Italy: Fear of a shift to the right - How the election could change the EU


elections in Italy
No to Europe - Why electing right-wing parties would weaken the EU

Right-wing politician Matteo Salvini and Hungary's head of state Orban get along well

The right-wing populist Matteo Salvini (left) and Hungary's head of state Viktor Orbán get along well. But many people fear that the EU will be undermined by politicians like her.

© REUTERS/Bernadett Szabo

Italy is facing a landmark election, with three centre-right parties wanting less European cooperation. The camp is currently leading in the polls. Should it win, things would change, and not just for Italy.

Italy is facing a sharp shift to the right – and Europe is nervous about the forthcoming parliamentary elections in the Mediterranean country. "We are concerned," says former EU Commissioner and experienced Italian MEP Emma Bonino, reporting unease in other capitals as well. The reason for this has three names: Giorgia Meloni, Matteo Salvini, Silvio Berlusconi. The three party leaders of the centre-right bloc have a good chance of a landslide victory in next week's (September 25) elections in Rome.

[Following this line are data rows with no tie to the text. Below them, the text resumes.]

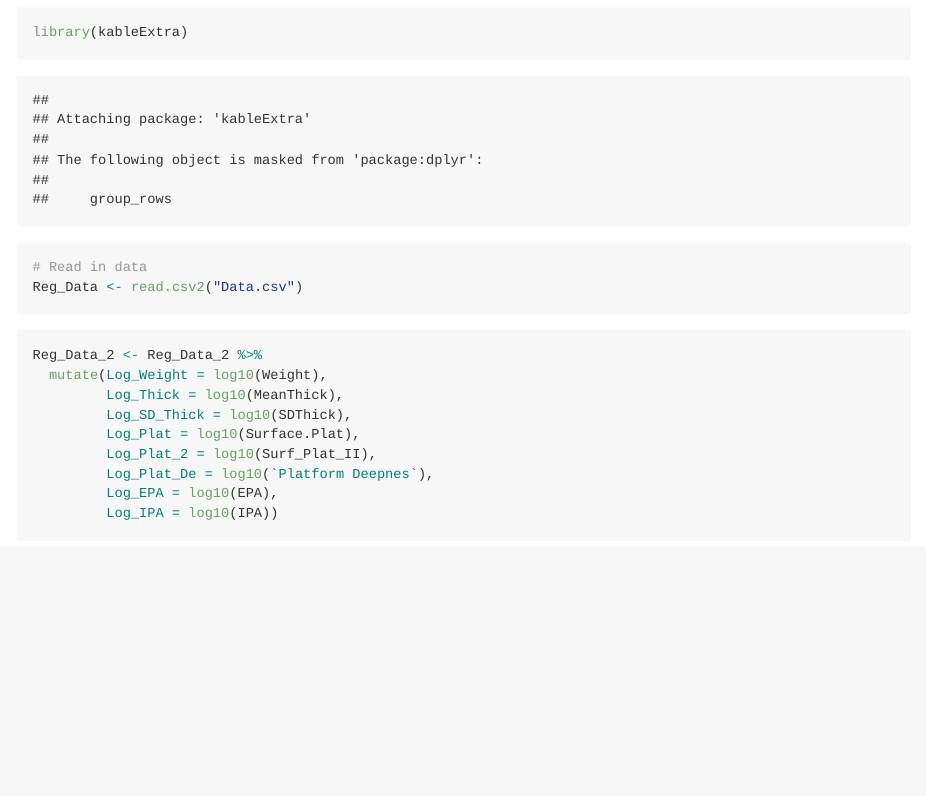
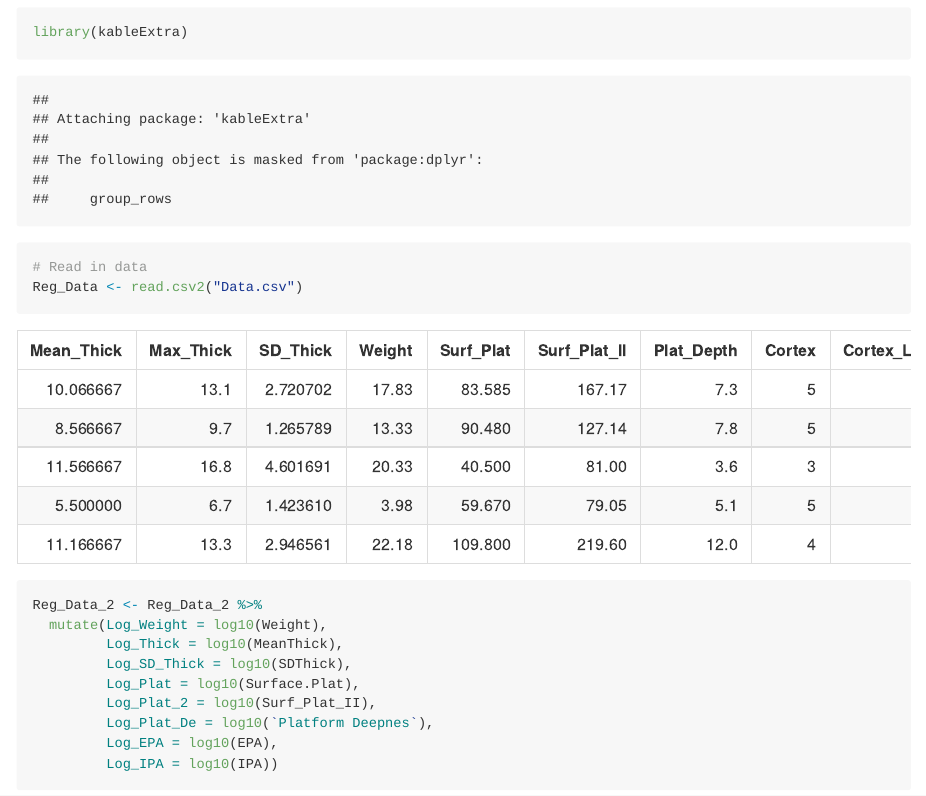
Before and after one commit to GuillermoBustosPerez/Published-Articles, an R Markdown document (Predicting flake mass a view from Machine Learning/Predicting_flake_mass.Rmd): the page in a window 1100 px wide, from 660 px down. Rendered offline with R 4.5, knitr and Pandoc, with nearby package versions.

Commit message:
changs added

````diff
--- a/Predicting flake mass a view from Machine Learning/Predicting_flake_mass.Rmd
+++ b/Predicting flake mass a view from Machine Learning/Predicting_flake_mass.Rmd
@@ -23,7 +23,10 @@ library(kableExtra)
 Reg_Data <- read.csv2("Data.csv")
 ```
 
-
+```{r echo=FALSE}
+# Instead of head
+kable(Reg_Data[1:5,])
+```
 
 
 ```{r, eval=FALSE}
````
Also changed, not shown: Predicting flake mass a view from Machine Learning/Predicting_flake_mass.md.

Election in Italy: right-wing parties lead in the polls

Above all, Meloni from the extreme right-wing Fratelli d'Italia ("Brothers of Italy"), who clearly leads the polls and has the best chance of becoming prime minister, worries many. The Roman doesn't think much of the EU, regularly scolds the "bureaucrats from Brussels" and bases her ideas on countries like Hungary and Prime Minister Viktor Orbán, who is a friend of hers.

The fact that Meloni's coalition partners - ex-Prime Minister Berlusconi and right-wing populist Salvini - have maintained close ties with Russia and Vladimir Putin for years is increasing the unrest in Europe. Because they are struggling for unity on the side of Kiev in the Ukraine war.

Matteo Salvini doubts Russia sanctions

Salvini publicly doubts the effectiveness of the sanctions against Russia and thus blames the EU for the dramatic increase in energy costs. The head of the Lega has not hidden his attitude towards Moscow in recent years. He once slipped on a Putin fan shirt on Red Square and even in the European Parliament. In 2015, Salvini said he would trade two Mattarellas for half a Putin — Sergio Mattarella is Italy's president.

This week, focus immediately shifted to Salvini and the Lega when an intelligence report emerged in the US that Russia had been paying foreign parties for years. Salvini promptly dismissed the fact that he "never asked for or received any money, no rubles, euros, dinars or dollars". Berlusconi also said he was "of course" not involved in the scandal - in 2010 he had described his good friend Putin as a "gift from heaven".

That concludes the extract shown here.